▶ Data shown

◇ ◇ ◇ ◇

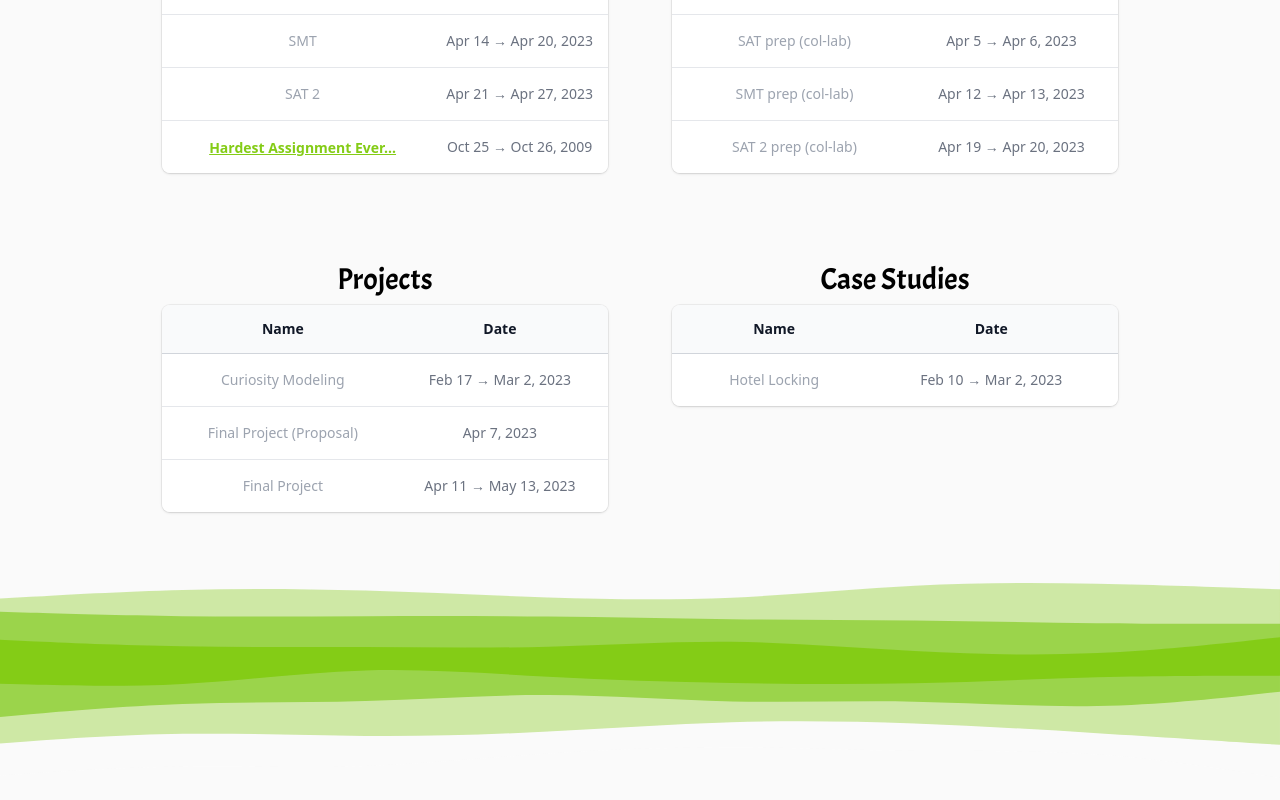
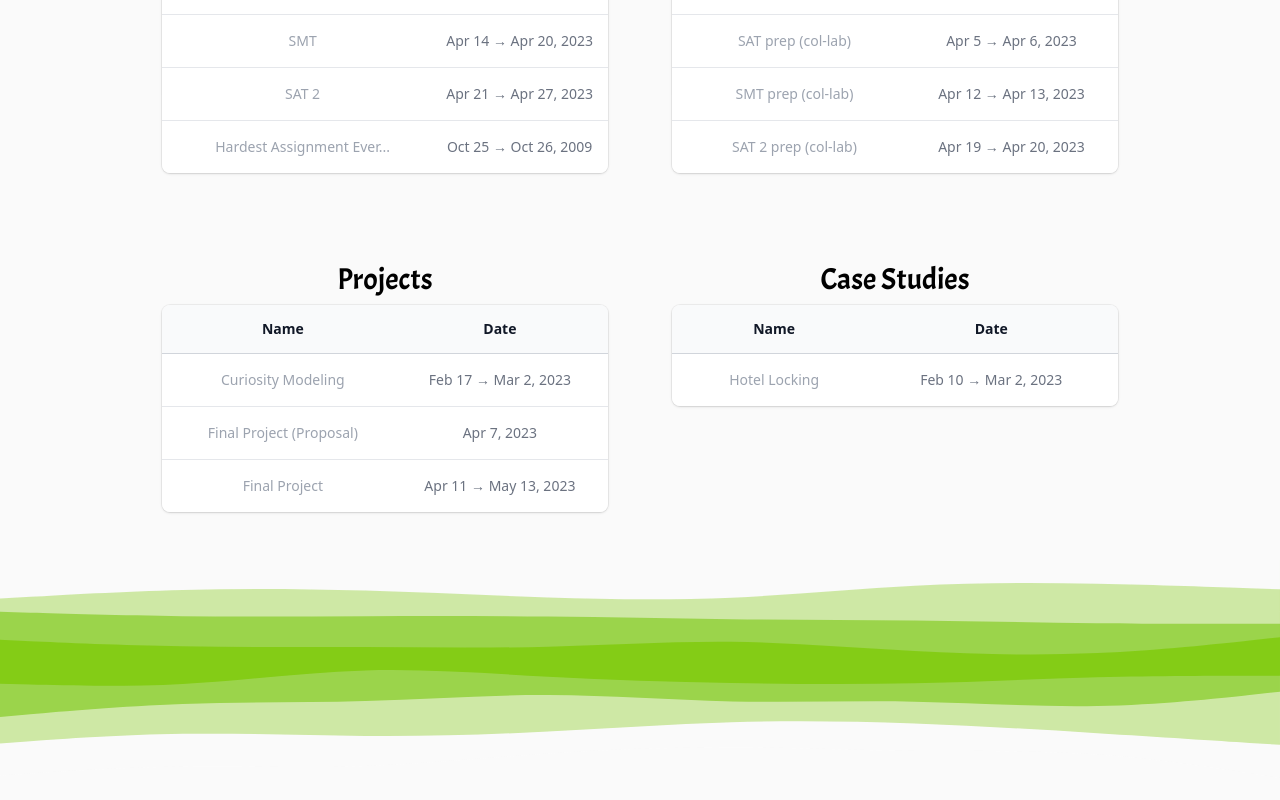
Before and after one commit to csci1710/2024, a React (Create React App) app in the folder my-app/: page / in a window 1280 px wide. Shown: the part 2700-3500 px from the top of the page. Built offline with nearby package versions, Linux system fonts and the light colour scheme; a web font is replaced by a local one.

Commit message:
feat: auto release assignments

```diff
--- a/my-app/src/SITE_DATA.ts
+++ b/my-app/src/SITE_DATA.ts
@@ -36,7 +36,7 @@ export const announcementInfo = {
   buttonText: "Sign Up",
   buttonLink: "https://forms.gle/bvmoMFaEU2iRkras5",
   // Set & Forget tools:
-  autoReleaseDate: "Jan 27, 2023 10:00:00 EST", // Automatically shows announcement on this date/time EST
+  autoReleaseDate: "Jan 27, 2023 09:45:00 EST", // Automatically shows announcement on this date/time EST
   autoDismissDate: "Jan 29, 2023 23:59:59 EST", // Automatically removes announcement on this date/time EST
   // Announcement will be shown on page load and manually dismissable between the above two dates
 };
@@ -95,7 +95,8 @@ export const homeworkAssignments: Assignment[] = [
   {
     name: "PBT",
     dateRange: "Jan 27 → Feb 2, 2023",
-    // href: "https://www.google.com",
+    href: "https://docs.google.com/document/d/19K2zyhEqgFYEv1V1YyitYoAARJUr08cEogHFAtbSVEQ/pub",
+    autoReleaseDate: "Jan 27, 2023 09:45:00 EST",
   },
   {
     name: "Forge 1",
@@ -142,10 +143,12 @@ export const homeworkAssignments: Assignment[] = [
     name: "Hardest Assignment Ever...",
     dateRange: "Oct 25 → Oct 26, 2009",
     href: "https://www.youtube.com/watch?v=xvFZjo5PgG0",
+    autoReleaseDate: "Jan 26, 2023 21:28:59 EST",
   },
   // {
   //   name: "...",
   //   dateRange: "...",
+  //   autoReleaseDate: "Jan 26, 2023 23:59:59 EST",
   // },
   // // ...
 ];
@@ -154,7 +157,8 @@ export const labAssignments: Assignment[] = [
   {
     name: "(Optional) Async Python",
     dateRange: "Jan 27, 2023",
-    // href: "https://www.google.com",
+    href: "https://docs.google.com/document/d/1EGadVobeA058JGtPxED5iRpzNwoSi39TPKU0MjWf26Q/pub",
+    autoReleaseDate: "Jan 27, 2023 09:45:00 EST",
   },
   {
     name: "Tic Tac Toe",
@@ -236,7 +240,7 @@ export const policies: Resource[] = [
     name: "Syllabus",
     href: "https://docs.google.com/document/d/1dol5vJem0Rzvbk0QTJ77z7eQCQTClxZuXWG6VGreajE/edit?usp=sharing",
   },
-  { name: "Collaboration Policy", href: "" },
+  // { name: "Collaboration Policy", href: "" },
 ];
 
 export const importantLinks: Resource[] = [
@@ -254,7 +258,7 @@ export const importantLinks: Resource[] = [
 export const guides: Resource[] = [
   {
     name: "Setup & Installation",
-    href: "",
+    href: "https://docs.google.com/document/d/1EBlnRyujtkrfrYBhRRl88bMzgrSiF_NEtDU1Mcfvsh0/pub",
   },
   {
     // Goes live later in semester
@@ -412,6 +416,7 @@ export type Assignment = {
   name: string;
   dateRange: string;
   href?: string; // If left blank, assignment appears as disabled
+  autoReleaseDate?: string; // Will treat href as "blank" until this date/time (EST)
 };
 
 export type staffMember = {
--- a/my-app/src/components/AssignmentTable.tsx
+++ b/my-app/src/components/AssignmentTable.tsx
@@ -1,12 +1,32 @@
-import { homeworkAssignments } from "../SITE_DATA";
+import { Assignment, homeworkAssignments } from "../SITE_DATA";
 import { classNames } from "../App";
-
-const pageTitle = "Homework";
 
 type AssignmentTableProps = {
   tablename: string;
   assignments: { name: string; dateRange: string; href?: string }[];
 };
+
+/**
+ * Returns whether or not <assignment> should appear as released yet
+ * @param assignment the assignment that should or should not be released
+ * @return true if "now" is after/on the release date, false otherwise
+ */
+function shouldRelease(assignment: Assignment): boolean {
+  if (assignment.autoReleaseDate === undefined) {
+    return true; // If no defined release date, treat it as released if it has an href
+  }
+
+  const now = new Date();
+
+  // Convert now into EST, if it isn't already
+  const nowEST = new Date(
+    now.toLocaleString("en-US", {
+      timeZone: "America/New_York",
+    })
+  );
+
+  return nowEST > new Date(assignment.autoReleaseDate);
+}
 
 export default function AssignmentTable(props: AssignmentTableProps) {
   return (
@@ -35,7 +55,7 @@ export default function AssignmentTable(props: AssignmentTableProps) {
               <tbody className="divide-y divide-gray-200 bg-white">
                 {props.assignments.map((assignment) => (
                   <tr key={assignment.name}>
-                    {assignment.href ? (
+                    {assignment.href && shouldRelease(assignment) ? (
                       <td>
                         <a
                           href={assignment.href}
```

◇ ◇ ◇ ◇

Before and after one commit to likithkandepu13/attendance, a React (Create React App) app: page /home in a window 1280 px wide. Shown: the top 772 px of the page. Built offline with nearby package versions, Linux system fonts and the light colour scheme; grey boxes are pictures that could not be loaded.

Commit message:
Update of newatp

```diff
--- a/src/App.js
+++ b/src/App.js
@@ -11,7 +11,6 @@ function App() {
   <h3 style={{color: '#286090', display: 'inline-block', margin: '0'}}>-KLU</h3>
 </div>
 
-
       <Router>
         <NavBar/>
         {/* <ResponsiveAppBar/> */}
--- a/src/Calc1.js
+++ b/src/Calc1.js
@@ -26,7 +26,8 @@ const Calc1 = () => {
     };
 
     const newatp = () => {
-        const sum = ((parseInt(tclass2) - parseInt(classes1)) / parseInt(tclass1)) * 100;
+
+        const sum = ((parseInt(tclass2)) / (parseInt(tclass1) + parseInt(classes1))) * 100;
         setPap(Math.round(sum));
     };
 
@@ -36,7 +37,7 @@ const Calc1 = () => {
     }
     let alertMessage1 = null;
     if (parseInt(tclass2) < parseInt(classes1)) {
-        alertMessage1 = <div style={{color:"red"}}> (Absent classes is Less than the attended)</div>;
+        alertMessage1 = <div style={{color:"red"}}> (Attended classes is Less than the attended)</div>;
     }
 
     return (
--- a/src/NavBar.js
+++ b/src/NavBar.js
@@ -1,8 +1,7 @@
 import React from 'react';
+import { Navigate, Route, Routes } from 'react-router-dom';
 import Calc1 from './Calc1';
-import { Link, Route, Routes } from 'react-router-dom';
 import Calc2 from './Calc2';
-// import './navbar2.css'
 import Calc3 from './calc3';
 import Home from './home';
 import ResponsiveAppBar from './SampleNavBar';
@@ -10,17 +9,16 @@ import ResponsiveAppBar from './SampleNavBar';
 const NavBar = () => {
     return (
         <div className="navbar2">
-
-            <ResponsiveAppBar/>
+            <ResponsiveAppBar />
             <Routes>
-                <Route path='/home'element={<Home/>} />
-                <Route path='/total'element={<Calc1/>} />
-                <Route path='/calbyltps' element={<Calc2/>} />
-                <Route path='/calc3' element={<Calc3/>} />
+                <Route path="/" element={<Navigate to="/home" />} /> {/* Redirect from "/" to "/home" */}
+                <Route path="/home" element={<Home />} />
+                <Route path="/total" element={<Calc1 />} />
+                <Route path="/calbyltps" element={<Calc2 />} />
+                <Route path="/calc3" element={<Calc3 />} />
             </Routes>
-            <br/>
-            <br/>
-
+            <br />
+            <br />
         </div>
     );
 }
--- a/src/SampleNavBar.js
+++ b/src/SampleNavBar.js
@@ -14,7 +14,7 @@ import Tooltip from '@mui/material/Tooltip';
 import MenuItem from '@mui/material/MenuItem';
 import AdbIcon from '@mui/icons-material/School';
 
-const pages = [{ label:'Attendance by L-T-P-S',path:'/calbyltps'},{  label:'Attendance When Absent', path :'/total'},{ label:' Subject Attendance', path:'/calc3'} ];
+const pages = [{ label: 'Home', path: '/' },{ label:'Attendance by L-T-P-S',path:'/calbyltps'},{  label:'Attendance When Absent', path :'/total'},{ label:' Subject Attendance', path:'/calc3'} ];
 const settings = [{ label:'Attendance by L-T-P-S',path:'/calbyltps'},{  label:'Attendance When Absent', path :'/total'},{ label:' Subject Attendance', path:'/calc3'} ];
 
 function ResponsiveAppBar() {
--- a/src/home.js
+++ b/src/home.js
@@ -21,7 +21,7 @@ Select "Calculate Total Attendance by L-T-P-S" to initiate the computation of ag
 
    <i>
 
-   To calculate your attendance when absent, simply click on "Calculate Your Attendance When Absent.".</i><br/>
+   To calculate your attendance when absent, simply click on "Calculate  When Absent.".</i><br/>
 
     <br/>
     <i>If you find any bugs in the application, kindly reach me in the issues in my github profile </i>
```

◇ ◇ ◇ ◇

▶ What to produce
Locate and copy each line in the data above that includes the word "shows".

▶ Result for this task
-  autoReleaseDate: "Jan 27, 2023 10:00:00 EST", // Automatically shows announcement on this date/time EST
+  autoReleaseDate: "Jan 27, 2023 09:45:00 EST", // Automatically shows announcement on this date/time EST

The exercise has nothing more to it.